:: SUPPLIED RECORDS ::

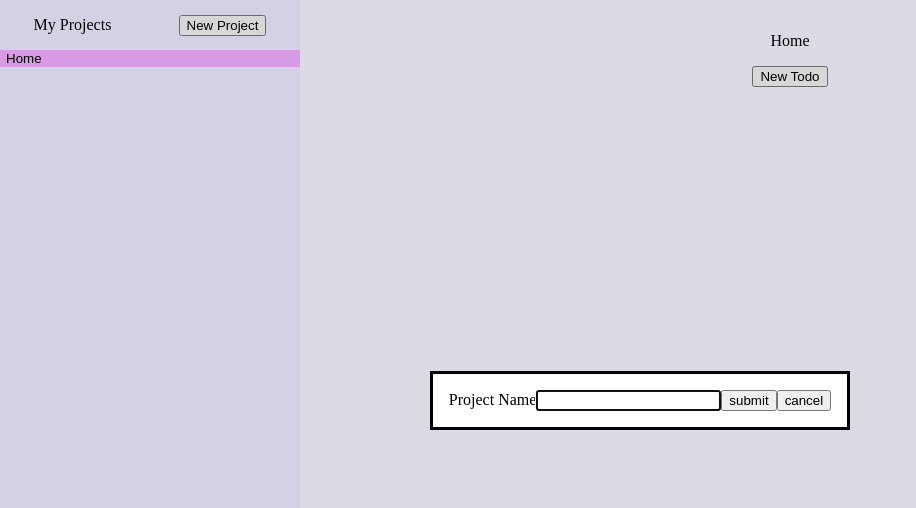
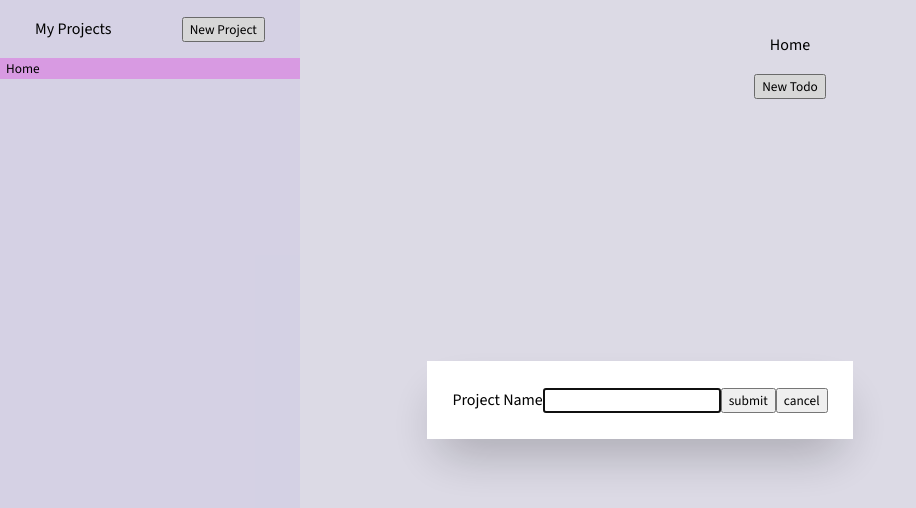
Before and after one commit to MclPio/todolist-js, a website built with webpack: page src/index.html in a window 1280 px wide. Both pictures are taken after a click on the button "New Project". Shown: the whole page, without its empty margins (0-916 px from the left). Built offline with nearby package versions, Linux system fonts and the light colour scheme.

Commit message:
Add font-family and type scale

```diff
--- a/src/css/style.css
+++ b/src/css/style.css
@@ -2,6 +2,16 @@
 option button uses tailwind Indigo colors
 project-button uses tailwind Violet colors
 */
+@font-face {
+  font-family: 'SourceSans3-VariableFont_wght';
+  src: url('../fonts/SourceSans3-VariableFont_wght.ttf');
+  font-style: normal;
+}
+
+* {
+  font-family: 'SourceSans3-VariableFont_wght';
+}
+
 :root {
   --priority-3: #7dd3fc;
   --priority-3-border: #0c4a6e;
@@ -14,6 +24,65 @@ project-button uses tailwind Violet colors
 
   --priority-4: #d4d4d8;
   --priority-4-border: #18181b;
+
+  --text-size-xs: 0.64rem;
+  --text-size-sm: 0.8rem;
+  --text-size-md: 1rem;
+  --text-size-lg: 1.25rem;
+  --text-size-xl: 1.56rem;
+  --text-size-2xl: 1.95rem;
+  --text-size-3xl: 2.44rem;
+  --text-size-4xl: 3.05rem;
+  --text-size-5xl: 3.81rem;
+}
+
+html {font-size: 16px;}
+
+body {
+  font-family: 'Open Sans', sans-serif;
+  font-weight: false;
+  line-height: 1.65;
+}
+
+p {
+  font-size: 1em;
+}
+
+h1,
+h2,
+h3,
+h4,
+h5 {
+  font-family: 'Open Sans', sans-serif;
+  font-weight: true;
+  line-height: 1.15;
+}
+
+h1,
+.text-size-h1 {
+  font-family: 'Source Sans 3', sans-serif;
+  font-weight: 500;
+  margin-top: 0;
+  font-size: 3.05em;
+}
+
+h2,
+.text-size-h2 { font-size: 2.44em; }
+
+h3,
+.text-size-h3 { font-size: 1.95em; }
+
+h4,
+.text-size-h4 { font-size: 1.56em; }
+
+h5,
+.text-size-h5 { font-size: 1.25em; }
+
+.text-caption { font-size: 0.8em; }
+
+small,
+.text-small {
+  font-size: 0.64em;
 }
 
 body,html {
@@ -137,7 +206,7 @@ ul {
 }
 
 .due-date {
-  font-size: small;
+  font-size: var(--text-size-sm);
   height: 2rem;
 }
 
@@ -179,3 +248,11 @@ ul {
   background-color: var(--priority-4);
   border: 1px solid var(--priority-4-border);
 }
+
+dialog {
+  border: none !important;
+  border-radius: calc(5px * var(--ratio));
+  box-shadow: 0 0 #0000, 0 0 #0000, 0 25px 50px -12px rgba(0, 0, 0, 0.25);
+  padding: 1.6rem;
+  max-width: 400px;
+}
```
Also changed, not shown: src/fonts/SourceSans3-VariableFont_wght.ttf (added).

:::
:: SUPPLIED RECORDS ::

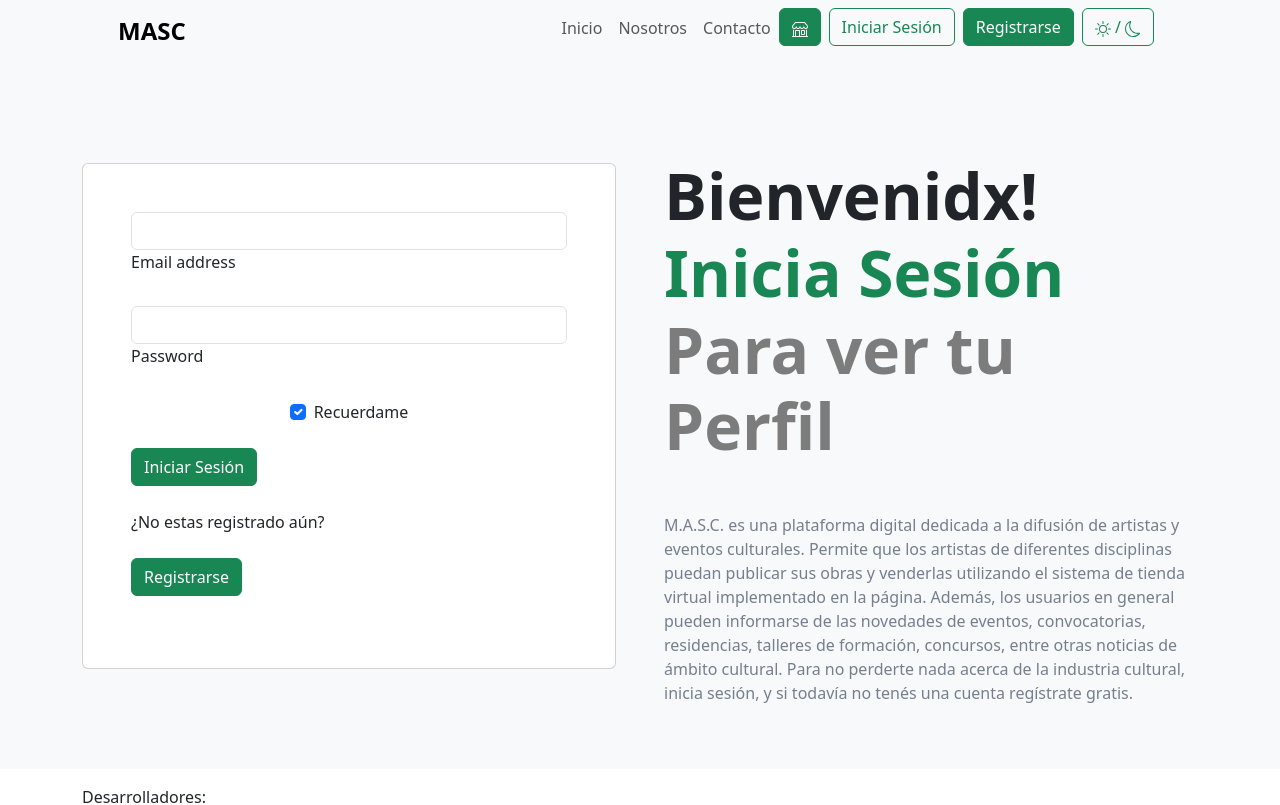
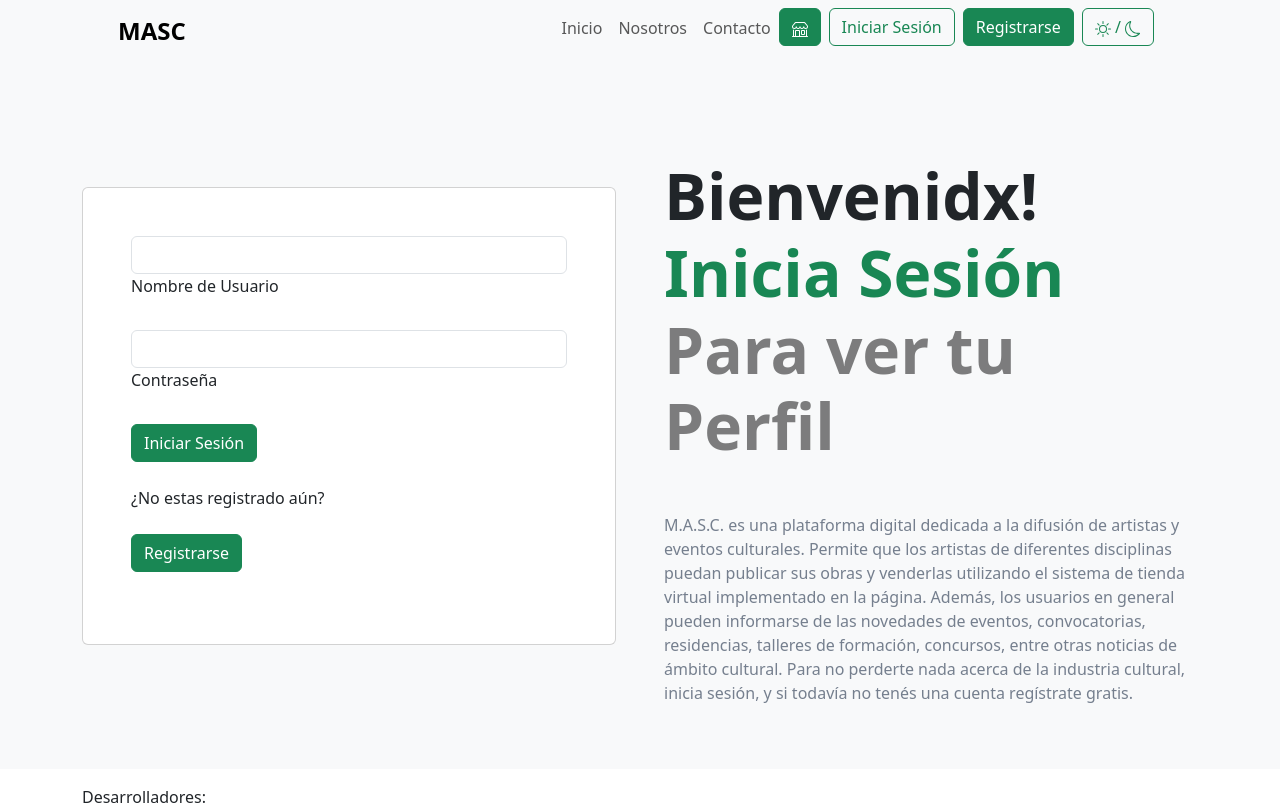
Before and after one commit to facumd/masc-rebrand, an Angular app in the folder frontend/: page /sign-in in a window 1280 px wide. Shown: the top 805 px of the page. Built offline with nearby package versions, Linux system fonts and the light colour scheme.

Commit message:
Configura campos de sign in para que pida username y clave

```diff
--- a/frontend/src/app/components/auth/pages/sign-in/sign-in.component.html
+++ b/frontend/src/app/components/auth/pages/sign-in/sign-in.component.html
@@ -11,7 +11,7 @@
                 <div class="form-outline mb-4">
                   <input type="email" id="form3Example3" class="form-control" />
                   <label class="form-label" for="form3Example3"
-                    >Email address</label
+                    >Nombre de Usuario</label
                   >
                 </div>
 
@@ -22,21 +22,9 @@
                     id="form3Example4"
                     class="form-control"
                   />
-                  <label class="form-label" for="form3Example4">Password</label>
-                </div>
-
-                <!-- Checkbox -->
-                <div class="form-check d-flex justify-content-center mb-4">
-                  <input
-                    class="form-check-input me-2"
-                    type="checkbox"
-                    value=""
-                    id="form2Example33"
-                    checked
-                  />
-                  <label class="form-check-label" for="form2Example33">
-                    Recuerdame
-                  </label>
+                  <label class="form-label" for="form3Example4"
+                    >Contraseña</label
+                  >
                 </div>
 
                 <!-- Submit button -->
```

:::

PROBLEM - Where does the word "weight" occur in the records? Return every line that holds it.

RESULT -
+  font-weight: false;
+  font-weight: true;
+  font-weight: 500;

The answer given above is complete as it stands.